TWO of the consortiums which lost out to Esat Digifone for the country's second mobile phone licence will today ask the Supreme Court to set a date to hear their bid to revive a compensation claim against the State.
The Persona consortium will ask the Supreme Court to allow its multimillion euro compensation action to proceed.
Comcast, another failed bidder that included a number of companies -- one of which is owned by businessman Declan Ganley -- will also ask for permission to proceed with its case for compensation.
The hearing comes less than 24 hours after Taoiseach Enda Kenny confirmed that the final report of the Moriarty Tribunal would be forwarded to the Director of Public Prosecutions and gardai.
Speaking following the publication of the report, Mr Ganley said it was "a good day for Ireland because it shows the Republic works".
He added: "We now know the playing field was anything but level."
The attempted revival of the actions by the losing bidders for the licence comes after the Moriarty Tribunal found, this week, that former Communications Minister Michael Lowry assisted businessman Denis O'Brien in his successful bid to secure the licence for Esat Digifone.
Five bidders lost out to Esat Digifone, led by Mr O'Brien's Esat.
Three years ago Mr Justice Paul Gilligan, in the High Court, ruled that there was an inordinate and inexcusable delay by Persona and Comcast in bringing and prosecuting their compensation actions.

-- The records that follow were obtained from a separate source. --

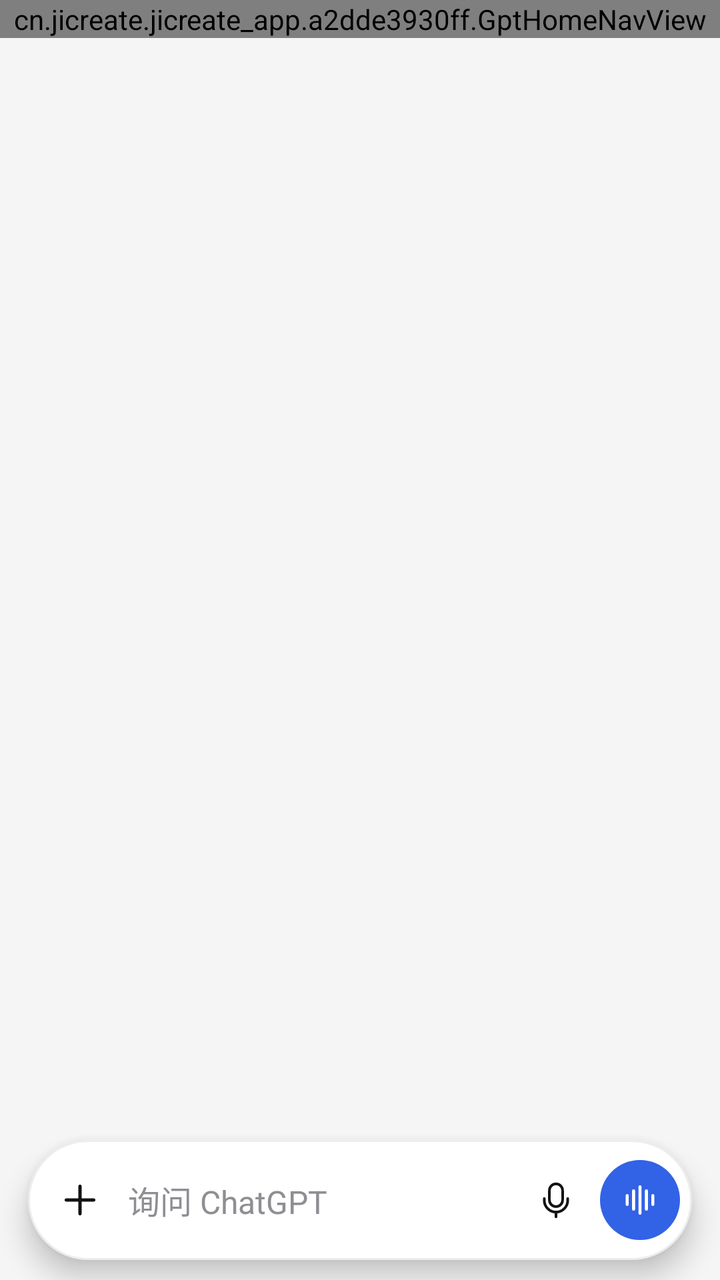
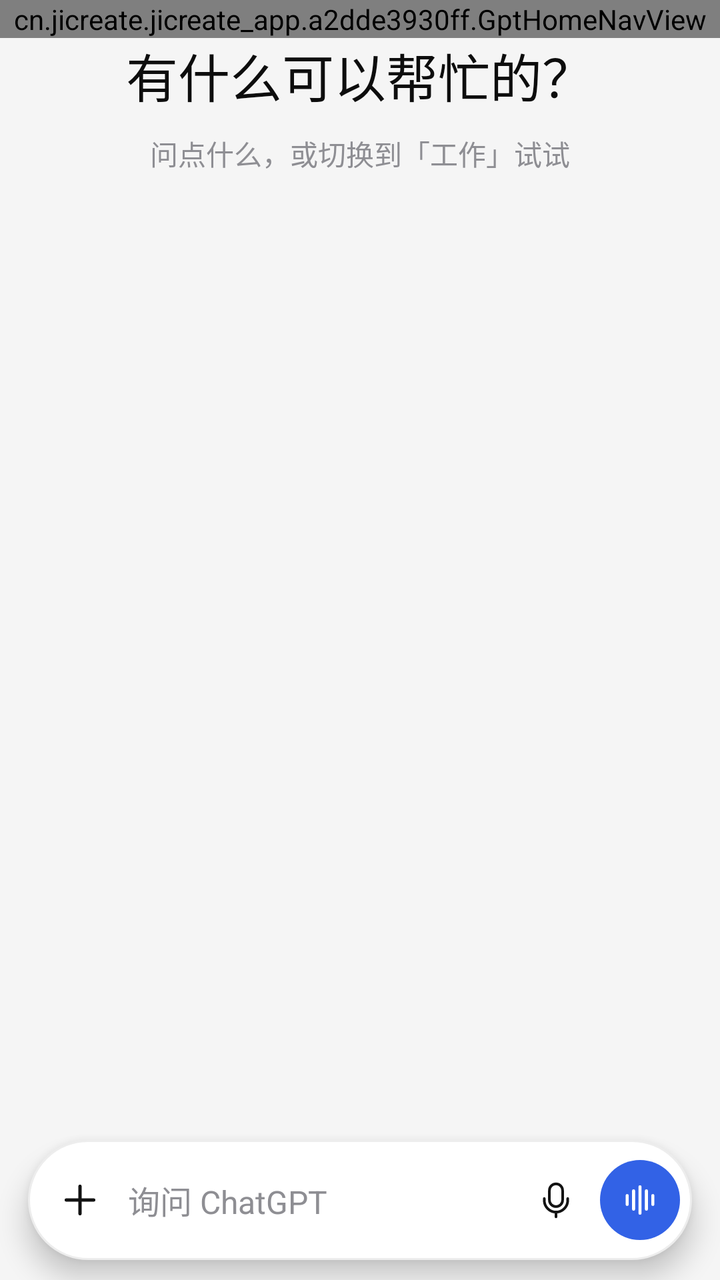

Two renders of the same Android screen: before a commit and after it. Below are the layout's source before the change and the commit's diff.
<!-- AndroidManifest.xml: application theme Theme.App -->
<!-- res/layout/view_home_gpt.xml -->
<?xml version="1.0" encoding="utf-8"?>
<androidx.constraintlayout.widget.ConstraintLayout
    xmlns:android="http://schemas.android.com/apk/res/android"
    xmlns:app="http://schemas.android.com/apk/res-auto"
    android:layout_width="match_parent"
    android:layout_height="match_parent"
    android:background="@color/gpt_home_bg">

    
    <cn.jicreate.jicreate_app.a2dde3930ff.GptHomeGlowView
        android:id="@+id/gpt_home_glow"
        android:layout_width="0dp"
        android:layout_height="wrap_content"
        app:layout_constraintEnd_toEndOf="parent"
        app:layout_constraintStart_toStartOf="parent"
        app:layout_constraintTop_toTopOf="parent" />

    
    <cn.jicreate.jicreate_app.a2dde3930ff.GptHomeNavView
        android:id="@+id/gpt_home_nav"
        android:layout_width="0dp"
        android:layout_height="wrap_content"
        app:layout_constraintEnd_toEndOf="parent"
        app:layout_constraintStart_toStartOf="parent"
        app:layout_constraintTop_toTopOf="parent" />

    
    <ScrollView
        android:id="@+id/gpt_empty_work"
        android:layout_width="0dp"
        android:layout_height="0dp"
        android:clipToPadding="false"
        android:fillViewport="true"
        android:overScrollMode="never"
        android:scrollbars="none"
        android:visibility="gone"
        app:layout_constraintBottom_toTopOf="@id/home_api_hint"
        app:layout_constraintEnd_toEndOf="parent"
        app:layout_constraintStart_toStartOf="parent"
        app:layout_constraintTop_toBottomOf="@id/gpt_home_nav">

        <LinearLayout
            android:layout_width="match_parent"
            android:layout_height="match_parent"
            android:gravity="center_vertical"
            android:orientation="vertical"
            android:paddingStart="20dp"
            android:paddingTop="10dp"
            android:paddingEnd="20dp"
            android:paddingBottom="10dp">

            <LinearLayout
                android:id="@+id/gpt_work_list"
                android:layout_width="match_parent"
                android:layout_height="wrap_content"
                android:orientation="vertical">

                <LinearLayout
                    android:id="@+id/gpt_work_github"
                    android:layout_width="match_parent"
                    android:layout_height="54dp"
                    android:background="?attr/selectableItemBackground"
                    android:gravity="center_vertical"
                    android:orientation="horizontal"
                    android:paddingStart="6dp"
                    android:paddingEnd="6dp">

                    <ImageView
                        android:layout_width="28dp"
                        android:layout_height="28dp"
                        android:contentDescription="@null"
                        android:scaleType="fitCenter"
                        android:src="@drawable/ic_gpt_github" />

                    <TextView
                        android:layout_width="0dp"
                        android:layout_height="wrap_content"
                        android:layout_marginStart="14dp"
                        android:layout_weight="1"
                        android:includeFontPadding="false"
                        android:lineSpacingExtra="2dp"
                        android:text="@string/gpt_work_github"
                        android:textColor="@color/gpt_text"
                        android:textSize="15.5sp" />
                </LinearLayout>

                <LinearLayout
                    android:id="@+id/gpt_work_gmail"
                    android:layout_width="match_parent"
                    android:layout_height="54dp"
                    android:background="?attr/selectableItemBackground"
                    android:gravity="center_vertical"
                    android:orientation="horizontal"
                    android:paddingStart="6dp"
                    android:paddingEnd="6dp">

                    <ImageView
                        android:layout_width="28dp"
                        android:layout_height="28dp"
                        android:contentDescription="@null"
                        android:scaleType="fitCenter"
                        android:src="@drawable/ic_gpt_mail" />

                    <TextView
                        android:layout_width="0dp"
                        android:layout_height="wrap_content"
                        android:layout_marginStart="14dp"
                        android:layout_weight="1"
                        android:includeFontPadding="false"
                        android:lineSpacingExtra="2dp"
                        android:text="@string/gpt_work_gmail"
                        android:textColor="@color/gpt_text"
                        android:textSize="15.5sp" />
                </LinearLayout>

                <LinearLayout
                    android:id="@+id/gpt_work_drive"
                    android:layout_width="match_parent"
                    android:layout_height="54dp"
                    android:background="?attr/selectableItemBackground"
                    android:gravity="center_vertical"
                    android:orientation="horizontal"
                    android:paddingStart="6dp"
                    android:paddingEnd="6dp">

                    <ImageView
                        android:layout_width="28dp"
                        android:layout_height="28dp"
                        android:contentDescription="@null"
                        android:scaleType="fitCenter"
                        android:src="@drawable/ic_gpt_drive" />

                    <TextView
                        android:layout_width="0dp"
                        android:layout_height="wrap_content"
                        android:layout_marginStart="14dp"
                        android:layout_weight="1"
                        android:includeFontPadding="false"
                        android:lineSpacingExtra="2dp"
                        android:text="@string/gpt_work_drive"
                        android:textColor="@color/gpt_text"
                        android:textSize="15.5sp" />
                </LinearLayout>
            </LinearLayout>
        </LinearLayout>
    </ScrollView>

    <TextView
        android:id="@+id/home_api_hint"
        android:layout_width="wrap_content"
        android:layout_height="30dp"
        android:layout_marginBottom="10dp"
        android:background="@drawable/bg_gpt_top_capsule"
        android:gravity="center"
        android:includeFontPadding="false"
        android:paddingStart="14dp"
        android:paddingEnd="14dp"
        android:text="@string/api_hint_home"
        android:textColor="@color/gpt_text_secondary"
        android:textSize="12.5sp"
        android:visibility="gone"
        app:layout_constraintBottom_toTopOf="@id/home_attach_strip"
        app:layout_constraintEnd_toEndOf="parent"
        app:layout_constraintStart_toStartOf="parent" />

    <HorizontalScrollView
        android:id="@+id/home_attach_strip"
        android:layout_width="0dp"
        android:layout_height="wrap_content"
        android:layout_marginStart="14dp"
        android:layout_marginEnd="14dp"
        android:layout_marginBottom="6dp"
        android:overScrollMode="never"
        android:scrollbars="none"
        android:visibility="gone"
        app:layout_constraintBottom_toTopOf="@id/home_composer"
        app:layout_constraintEnd_toEndOf="parent"
        app:layout_constraintStart_toStartOf="parent">

        <LinearLayout
            android:id="@+id/home_attach_list"
            android:layout_width="wrap_content"
            android:layout_height="wrap_content"
            android:gravity="end"
            android:orientation="horizontal" />
    </HorizontalScrollView>

    <LinearLayout
        android:id="@+id/home_composer"
        android:layout_width="0dp"
        android:layout_height="60dp"
        android:layout_marginStart="14dp"
        android:layout_marginEnd="14dp"
        android:layout_marginBottom="10dp"
        android:background="@drawable/bg_gpt_composer"
        android:elevation="8dp"
        android:gravity="center_vertical"
        android:orientation="horizontal"
        android:paddingStart="6dp"
        android:paddingEnd="6dp"
        app:layout_constraintBottom_toBottomOf="parent"
        app:layout_constraintEnd_toEndOf="parent"
        app:layout_constraintStart_toStartOf="parent">

        <ImageButton
            android:id="@+id/home_attach"
            android:layout_width="40dp"
            android:layout_height="40dp"
            android:background="?attr/selectableItemBackgroundBorderless"
            android:contentDescription="@string/cd_attach"
            android:padding="9dp"
            android:scaleType="fitCenter"
            android:src="@drawable/ic_plus" />

        <EditText
            android:id="@+id/home_input"
            android:layout_width="0dp"
            android:layout_height="match_parent"
            android:layout_weight="1"
            android:background="@null"
            android:cursorVisible="true"
            android:gravity="center_vertical"
            android:hint="@string/gpt_hint_home"
            android:imeOptions="actionSend"
            android:includeFontPadding="false"
            android:inputType="textCapSentences"
            android:maxLines="1"
            android:paddingStart="4dp"
            android:paddingEnd="4dp"
            android:singleLine="true"
            android:textColor="@color/gpt_text"
            android:textColorHint="@color/gpt_text_tertiary"
            android:textSize="16sp" />

        <TextView
            android:id="@+id/home_model"
            android:layout_width="0dp"
            android:layout_height="0dp"
            android:visibility="gone" />

        <ImageButton
            android:id="@+id/home_mic"
            android:layout_width="40dp"
            android:layout_height="40dp"
            android:background="?attr/selectableItemBackgroundBorderless"
            android:contentDescription="@string/cd_mic"
            android:padding="9dp"
            android:scaleType="fitCenter"
            android:src="@drawable/ic_mic" />

        <ImageButton
            android:id="@+id/home_send"
            android:layout_width="40dp"
            android:layout_height="40dp"
            android:layout_marginStart="2dp"
            android:background="@drawable/bg_gpt_blue_circle"
            android:contentDescription="@string/cd_voice"
            android:padding="9dp"
            android:scaleType="fitCenter"
            android:src="@drawable/ic_gpt_waveform" />
    </LinearLayout>

</androidx.constraintlayout.widget.ConstraintLayout>
<!-- resources referenced by this layout -->
<resources>
  <color name="gpt_home_bg">#F5F5F5</color>
  <color name="gpt_text">#0D0D0D</color>
  <color name="gpt_text_secondary">#6B6B6F</color>
  <color name="gpt_text_tertiary">#8E8E93</color>
  <!-- drawable bg_gpt_blue_circle (drawable) -->
  <?xml version="1.0" encoding="utf-8"?>
  <shape xmlns:android="http://schemas.android.com/apk/res/android" android:shape="oval">
      <solid android:color="@color/gpt_blue" />
  </shape>
  <!-- drawable bg_gpt_composer (drawable) -->
  <?xml version="1.0" encoding="utf-8"?>
  <shape xmlns:android="http://schemas.android.com/apk/res/android" android:shape="rectangle">
      <solid android:color="@color/gpt_surface" />
      <corners android:radius="30dp" />
      <stroke android:width="1dp" android:color="#EDEDED" />
  </shape>
  <!-- drawable bg_gpt_top_capsule (drawable) -->
  <?xml version="1.0" encoding="utf-8"?>
  <shape xmlns:android="http://schemas.android.com/apk/res/android" android:shape="rectangle">
      <solid android:color="@color/gpt_surface" />
      <corners android:radius="100dp" />
      <stroke android:width="1dp" android:color="#F0F0F0" />
  </shape>
  <!-- drawable ic_gpt_drive (drawable) -->
  <?xml version="1.0" encoding="utf-8"?>
  <vector xmlns:android="http://schemas.android.com/apk/res/android"
      android:width="24dp" android:height="24dp"
      android:viewportWidth="24" android:viewportHeight="24">
      <path
          android:pathData="M9.1,3.4 H14.9 L21.2,14.3 H15.4 Z"
          android:fillColor="#FFCE44" />
      <path
          android:pathData="M9.1,3.4 L2.8,14.3 L5.7,19.6 L12,8.7 Z"
          android:fillColor="#2BA24C" />
      <path
          android:pathData="M5.7,19.6 H18.3 L21.2,14.3 H8.6 Z"
          android:fillColor="#3B6FF6" />
  </vector>
  <!-- drawable ic_gpt_waveform (drawable) -->
  <?xml version="1.0" encoding="utf-8"?>
  <vector xmlns:android="http://schemas.android.com/apk/res/android"
      android:width="24dp" android:height="24dp"
      android:viewportWidth="24" android:viewportHeight="24">
      <path
          android:pathData="M5,9.6 V14.4 M8.5,7 V17 M12,4.8 V19.2 M15.5,7 V17 M19,9.6 V14.4"
          android:fillColor="@android:color/transparent"
          android:strokeColor="#FFFFFF"
          android:strokeWidth="1.7"
          android:strokeLineCap="round" />
  </vector>
  <!-- drawable ic_plus (drawable) -->
  <vector xmlns:android="http://schemas.android.com/apk/res/android"
      android:width="24dp" android:height="24dp"
      android:viewportWidth="24" android:viewportHeight="24">
      <path android:pathData="M12,4.5 V19.5 M4.5,12 H19.5"
          android:strokeColor="@color/text_primary" android:strokeWidth="1.8"
          android:strokeLineCap="round" android:fillColor="@android:color/transparent" />
  </vector>
  <string name="api_hint_home">尚未配置 API Key · 点此设置</string>
  <string name="cd_attach">添加内容</string>
  <string name="cd_mic">麦克风</string>
  <string name="cd_voice">语音输入</string>
  <string name="gpt_hint_home">询问 ChatGPT</string>
  <string name="gpt_work_drive">帮我了解文件的最新改动</string>
  <string name="gpt_work_github">检查我的代码改动是否存在错误</string>
  <string name="gpt_work_gmail">查找可以退订的邮件</string>
  <color name="gpt_blue">#3262E6</color>
  <color name="gpt_surface">#FFFFFF</color>
  <color name="gpt_icon">#262626</color>
  <color name="text_primary">#131313</color>
  <color name="orange">#D87757</color>
  <color name="orange_dark">#D87754</color>
  <color name="card">#FFFFFF</color>
  <color name="bg">#F9F9F7</color>
  <!-- unchanged entries left out for length: 4 -->
</resources>

<!-- the commit's change to res/layout/view_home_gpt.xml (unified diff, before → after) -->
@@ -23,6 +23,44 @@
         app:layout_constraintEnd_toEndOf="parent"
         app:layout_constraintStart_toStartOf="parent"
         app:layout_constraintTop_toTopOf="parent" />
+
+    
+    <LinearLayout
+        android:id="@+id/gpt_home_empty"
+        android:layout_width="0dp"
+        android:layout_height="0dp"
+        android:gravity="center_horizontal"
+        android:orientation="vertical"
+        android:paddingStart="32dp"
+        android:paddingEnd="32dp"
+        app:layout_constraintBottom_toTopOf="@id/home_composer"
+        app:layout_constraintEnd_toEndOf="parent"
+        app:layout_constraintStart_toStartOf="parent"
+        app:layout_constraintTop_toBottomOf="@id/gpt_home_nav"
+        app:layout_constraintVertical_bias="0.38">
+
+        <TextView
+            android:id="@+id/gpt_home_empty_title"
+            android:layout_width="wrap_content"
+            android:layout_height="wrap_content"
+            android:fontFamily="sans-serif-medium"
+            android:gravity="center"
+            android:includeFontPadding="false"
+            android:text="@string/gpt_empty_title"
+            android:textColor="@color/gpt_text"
+            android:textSize="26sp" />
+
+        <TextView
+            android:id="@+id/gpt_home_empty_sub"
+            android:layout_width="wrap_content"
+            android:layout_height="wrap_content"
+            android:layout_marginTop="10dp"
+            android:gravity="center"
+            android:includeFontPadding="false"
+            android:text="@string/gpt_empty_sub"
+            android:textColor="@color/gpt_text_tertiary"
+            android:textSize="14sp" />
+    </LinearLayout>
 
     
     <ScrollView
<!-- resource entries referenced after the edit -->
@@ -62,6 +62,8 @@
   <string name="cd_attach">添加内容</string>
   <string name="cd_mic">麦克风</string>
   <string name="cd_voice">语音输入</string>
+  <string name="gpt_empty_sub">问点什么，或切换到「工作」试试</string>
+  <string name="gpt_empty_title">有什么可以帮忙的？</string>
   <string name="gpt_hint_home">询问 ChatGPT</string>
   <string name="gpt_work_drive">帮我了解文件的最新改动</string>
   <string name="gpt_work_github">检查我的代码改动是否存在错误</string>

The Persona consortium included a number of parties, including Motorola, at the time of the licence contest but it is now owned by Sigma Wireless Networks -- a company owned in equal parts by Tony Boyle and Michael McGinley.
Comcast formerly included a number of parties, but is now owned by businessman Declan Ganley, whose company, Ganley International, was an original member of the consortium.
This morning, the Chief Justice, Mr Justice John Murray, is expected to set a date for an appeal by losing bidders Persona and Comcast.
Persona and Comcast are challenging an earlier decision by the High Court to halt their multimillion euro legal cases against the State.
Persona sought substantial damages from what the consortium claimed was "dishonest assistance" for Esat Digifone.
Comcast said in the High Court proceedings that it believed that the competition was "wrongful" at the time it was making its bid.
The consortium claimed, however, that it could not establish key facts because it did not have access to details of the tendering process.
The awarding of the second GSM licence remains the most lucrative licence ever awarded in the State.